§ TASK BRIEF: Write down nothing except how many lines in the entries contain "arzuhal".

§ MATERIAL FOR THIS TASK:
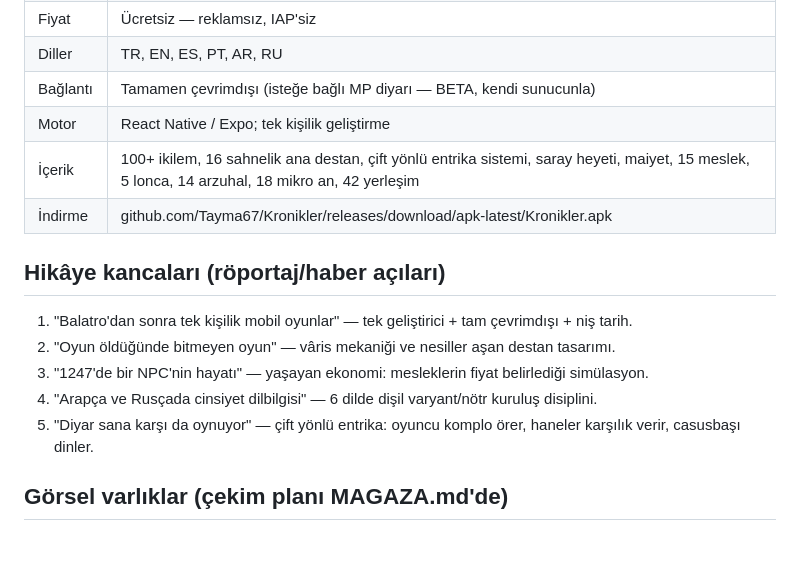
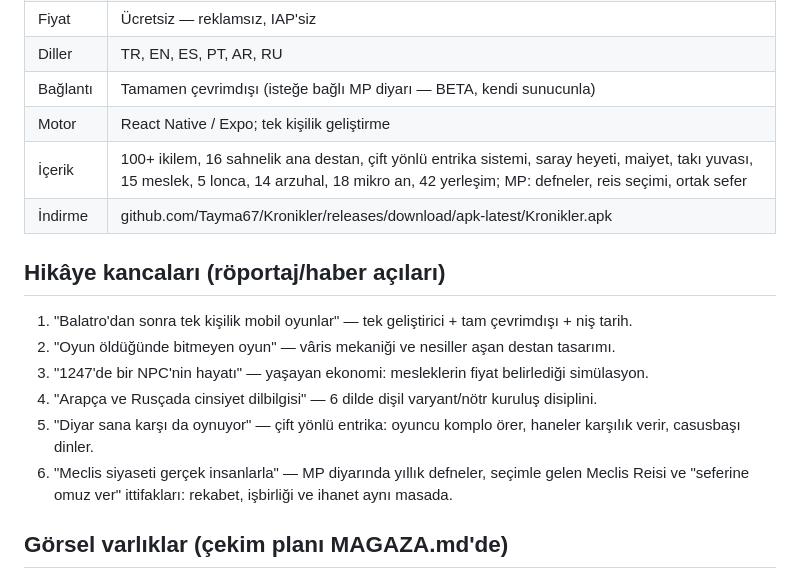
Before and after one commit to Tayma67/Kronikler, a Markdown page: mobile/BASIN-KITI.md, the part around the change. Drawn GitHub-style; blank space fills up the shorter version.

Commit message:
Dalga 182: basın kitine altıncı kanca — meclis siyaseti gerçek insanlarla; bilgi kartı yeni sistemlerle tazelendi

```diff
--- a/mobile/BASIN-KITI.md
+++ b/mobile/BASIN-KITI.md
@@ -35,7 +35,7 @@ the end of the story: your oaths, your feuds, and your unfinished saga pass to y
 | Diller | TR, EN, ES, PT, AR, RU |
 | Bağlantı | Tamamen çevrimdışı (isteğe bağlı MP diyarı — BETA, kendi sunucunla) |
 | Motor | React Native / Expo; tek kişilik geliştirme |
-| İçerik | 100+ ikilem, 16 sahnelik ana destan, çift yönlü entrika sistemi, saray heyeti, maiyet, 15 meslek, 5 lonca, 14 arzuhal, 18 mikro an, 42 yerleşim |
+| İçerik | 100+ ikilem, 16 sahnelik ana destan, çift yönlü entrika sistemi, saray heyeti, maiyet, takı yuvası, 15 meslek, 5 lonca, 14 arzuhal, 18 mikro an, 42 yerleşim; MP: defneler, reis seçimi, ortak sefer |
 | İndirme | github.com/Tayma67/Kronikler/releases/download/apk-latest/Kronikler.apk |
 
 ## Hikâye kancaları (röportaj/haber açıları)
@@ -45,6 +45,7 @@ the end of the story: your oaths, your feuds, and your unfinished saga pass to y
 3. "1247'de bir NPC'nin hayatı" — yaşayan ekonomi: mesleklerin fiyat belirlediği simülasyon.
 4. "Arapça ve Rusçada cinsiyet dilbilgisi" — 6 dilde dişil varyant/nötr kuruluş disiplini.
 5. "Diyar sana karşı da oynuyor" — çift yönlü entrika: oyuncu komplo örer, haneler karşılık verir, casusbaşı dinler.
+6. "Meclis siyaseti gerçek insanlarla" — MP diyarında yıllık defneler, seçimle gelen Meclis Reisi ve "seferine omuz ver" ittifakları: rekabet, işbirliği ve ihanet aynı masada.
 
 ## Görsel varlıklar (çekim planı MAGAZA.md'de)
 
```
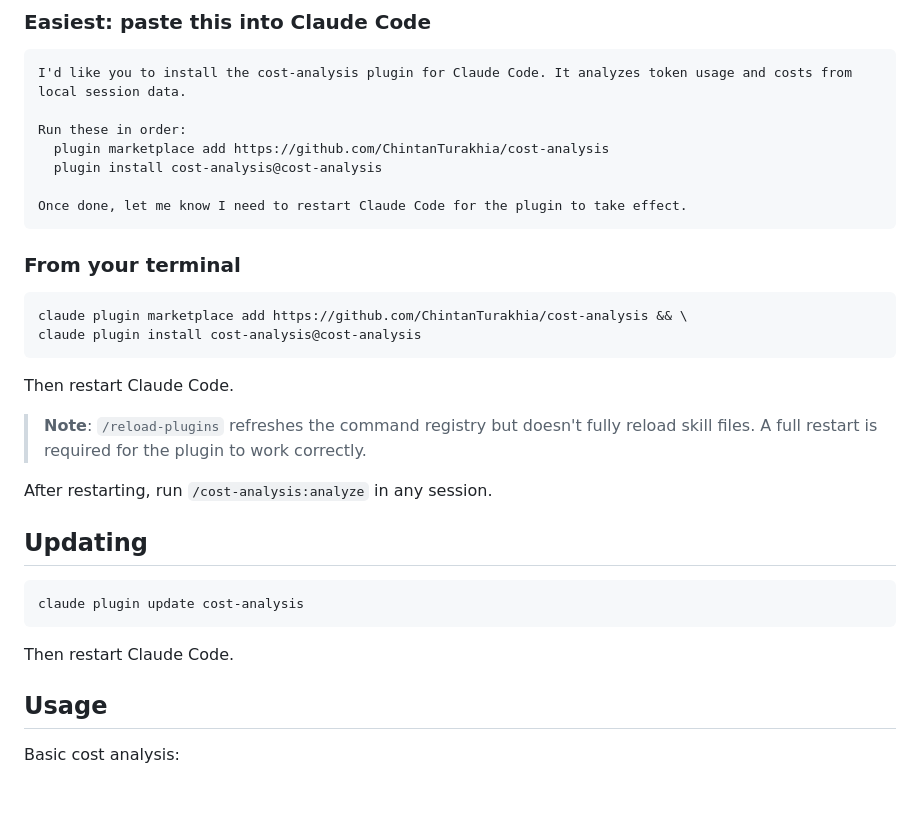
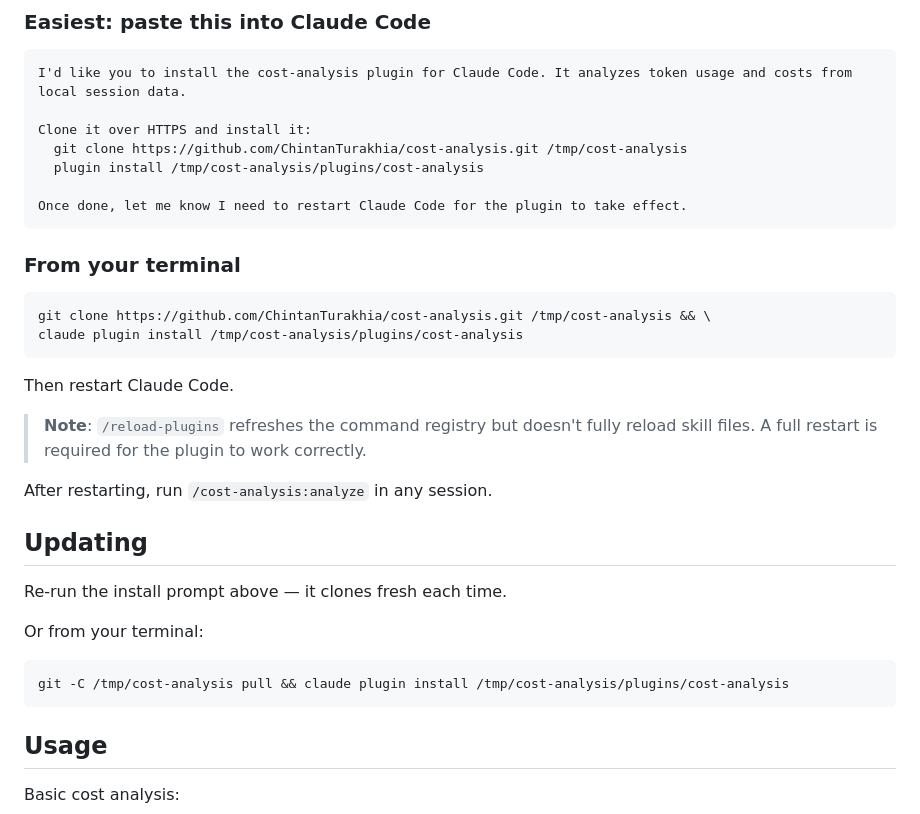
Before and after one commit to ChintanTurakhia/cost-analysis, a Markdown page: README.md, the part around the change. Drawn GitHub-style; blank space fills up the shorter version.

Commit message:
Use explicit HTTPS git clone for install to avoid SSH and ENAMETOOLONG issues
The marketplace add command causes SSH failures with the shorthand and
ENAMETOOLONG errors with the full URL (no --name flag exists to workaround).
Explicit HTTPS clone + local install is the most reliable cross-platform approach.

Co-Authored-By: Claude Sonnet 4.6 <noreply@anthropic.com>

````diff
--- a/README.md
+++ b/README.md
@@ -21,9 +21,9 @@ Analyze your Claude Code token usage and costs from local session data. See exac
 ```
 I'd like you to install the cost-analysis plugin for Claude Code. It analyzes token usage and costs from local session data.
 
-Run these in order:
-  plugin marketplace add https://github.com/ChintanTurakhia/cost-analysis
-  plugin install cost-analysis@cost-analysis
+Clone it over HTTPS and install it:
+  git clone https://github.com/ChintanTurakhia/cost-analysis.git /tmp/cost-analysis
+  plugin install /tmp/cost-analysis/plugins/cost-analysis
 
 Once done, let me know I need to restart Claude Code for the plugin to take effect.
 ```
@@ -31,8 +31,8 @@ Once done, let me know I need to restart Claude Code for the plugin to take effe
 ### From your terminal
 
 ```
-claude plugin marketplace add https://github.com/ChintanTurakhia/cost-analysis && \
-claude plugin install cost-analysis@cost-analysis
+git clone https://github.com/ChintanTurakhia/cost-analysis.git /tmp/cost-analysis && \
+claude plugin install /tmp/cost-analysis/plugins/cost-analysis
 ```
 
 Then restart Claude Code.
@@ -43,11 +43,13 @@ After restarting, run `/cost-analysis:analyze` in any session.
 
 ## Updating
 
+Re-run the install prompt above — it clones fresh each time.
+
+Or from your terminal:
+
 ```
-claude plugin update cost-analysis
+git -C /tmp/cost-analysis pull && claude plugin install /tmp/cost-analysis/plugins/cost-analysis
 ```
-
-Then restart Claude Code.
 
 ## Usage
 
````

§ WRITTEN SOLUTION: 2